Generous donors helped the Stevenson Center raise $2,500 in honor of its 25th anniversary, and those funds enabled Fellows to attend the 2020 Human Development Conference at the University of Notre Dame’s Kellogg Institute for International Studies.
On February 21 and 22, 10 of the current Stevenson Center Fellows took time away from their classes to learn more about issues such as mass migration, resource scarcity, and climate change. Fellows are pursuing master’s degrees in anthropology, applied economics, political science, kinesiology and recreation, or sociology, each with an interdisciplinary sequence in applied community and economic development.
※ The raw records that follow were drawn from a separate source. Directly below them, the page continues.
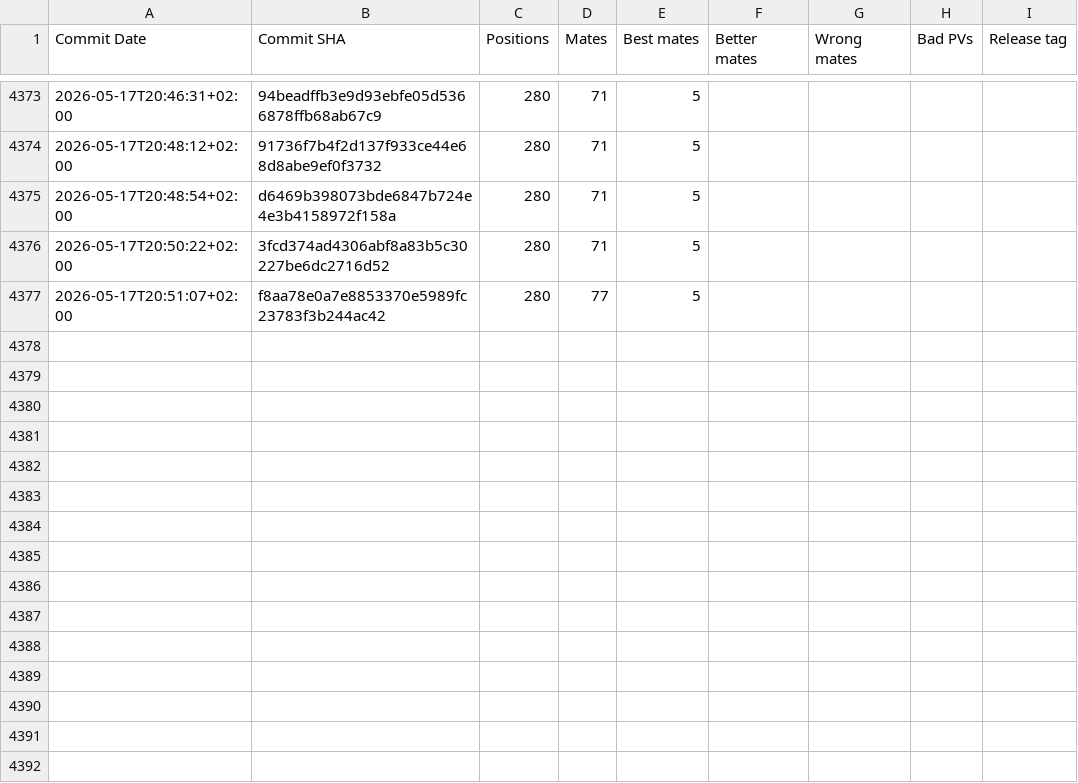
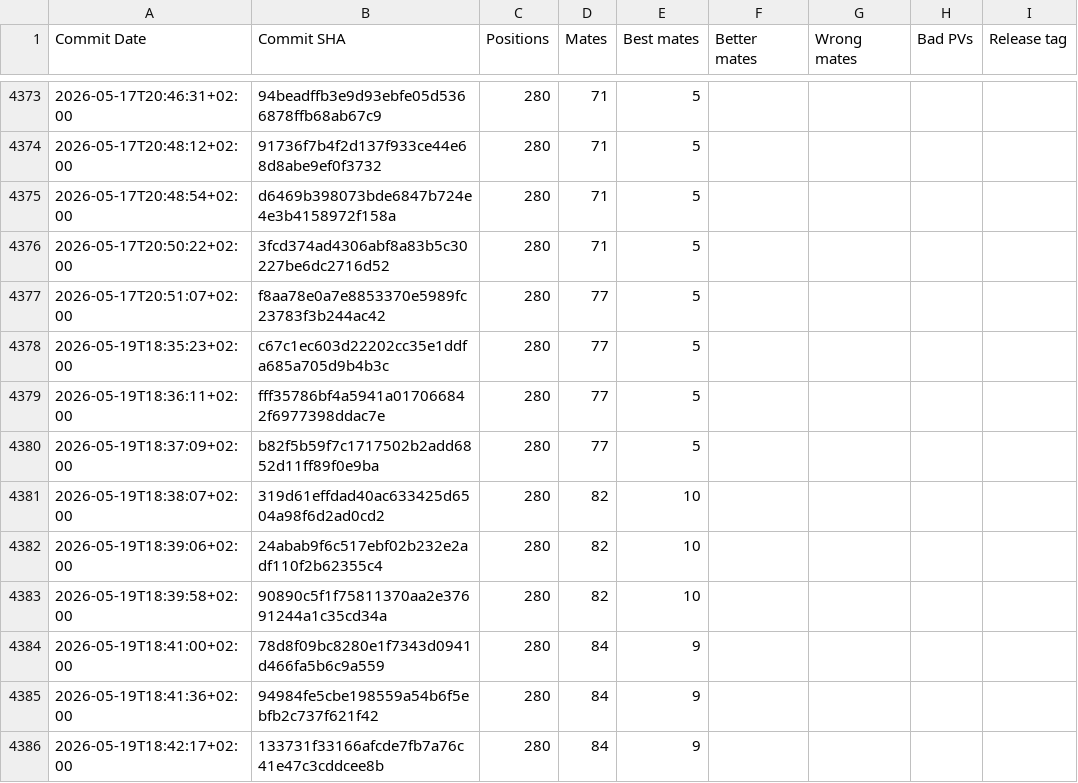
Before and after one commit to vondele/matetrack, a CSV file: classic1000000.csv, drawn as a sheet; only a part is shown, gaps mark what is left out; the diff names each change by its address in the sheet, - before the commit and + after, or states it on an @@ line.

```diff
--- a/classic1000000.csv
+++ b/classic1000000.csv
+row 4378: 2026-05-19T18:35:23+02:00 | c67c1ec603d22202cc35e1ddfa685a705d9b4b3c | 280 | 77 | 5
+row 4379: 2026-05-19T18:36:11+02:00 | fff35786bf4a5941a017066842f6977398ddac7e | 280 | 77 | 5
+row 4380: 2026-05-19T18:37:09+02:00 | b82f5b59f7c1717502b2add6852d11ff89f0e9ba | 280 | 77 | 5
+row 4381: 2026-05-19T18:38:07+02:00 | 319d61effdad40ac633425d6504a98f6d2ad0cd2 | 280 | 82 | 10
+row 4382: 2026-05-19T18:39:06+02:00 | 24abab9f6c517ebf02b232e2adf110f2b62355c4 | 280 | 82 | 10
+row 4383: 2026-05-19T18:39:58+02:00 | 90890c5f1f75811370aa2e37691244a1c35cd34a | 280 | 82 | 10
+row 4384: 2026-05-19T18:41:00+02:00 | 78d8f09bc8280e1f7343d0941d466fa5b6c9a559 | 280 | 84 | 9
+row 4385: 2026-05-19T18:41:36+02:00 | 94984fe5cbe198559a54b6f5ebfb2c737f621f42 | 280 | 84 | 9
+row 4386: 2026-05-19T18:42:17+02:00 | 133731f33166afcde7fb7a76c41e47c3cddcee8b | 280 | 84 | 9
```
Also changed, not shown: matetrack1000000.csv, 4 other files.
Before joining the Stevenson Center, Fellows must have at least a year or relevant experience, often gained through programs like Peace Corps or AmeriCorps.
The conference’s theme for 2020 was “development on the move,” emphasizing how development work is changing in the dynamic, ever-moving world we live in. The keynote speaker for the conference was former Ambassador to South Sudan Susan D. Page, who had previously worked on the negotiation team that helped end the Sudanese Civil War.
Page’s words of advice and wisdom were very powerful and helpful to keep in mind, as Stevenson Center Fellows are trying to make the world a better place through economic and community development. Page encouraged participants to welcome as many voices as possible into conversations about development. She gave examples from her work, such as trying to relocate negotiation meetings to places that would bring in more voices from people across Sudan. Fellows talked with Page directly, which was especially fruitful as several want to work in international development, for example through the State Department.
The rest of the conference had small panels of students who had done research or studied various topics in different regions of the world. These included sustainability, migration, conflict zones, food systems, housing, power systems, and many others. For example, one panel focused on the role of religion in development work and how religion is a framing device for many ways of development and activism. Fellows had ample opportunity to ask questions, learn from panelists, and network with other students and faculty from different disciplines and institutions. Fellows returned from the conference with new perspectives, stimulated to continue their own research and work in Bloomington-Normal and beyond.
The Stevenson Center for Community and Economic Development relies on donor contributions to keep educational opportunities for Fellows accessible and abundant. The center’s students, faculty, and staff are deeply grateful to donors for their support. Want to create more of these opportunities for the next generation of development professionals?
Erik Carlson is a Peace Corps Fellow in sociology. Shaylin Quaid is the Stevenson Center’s public relations intern.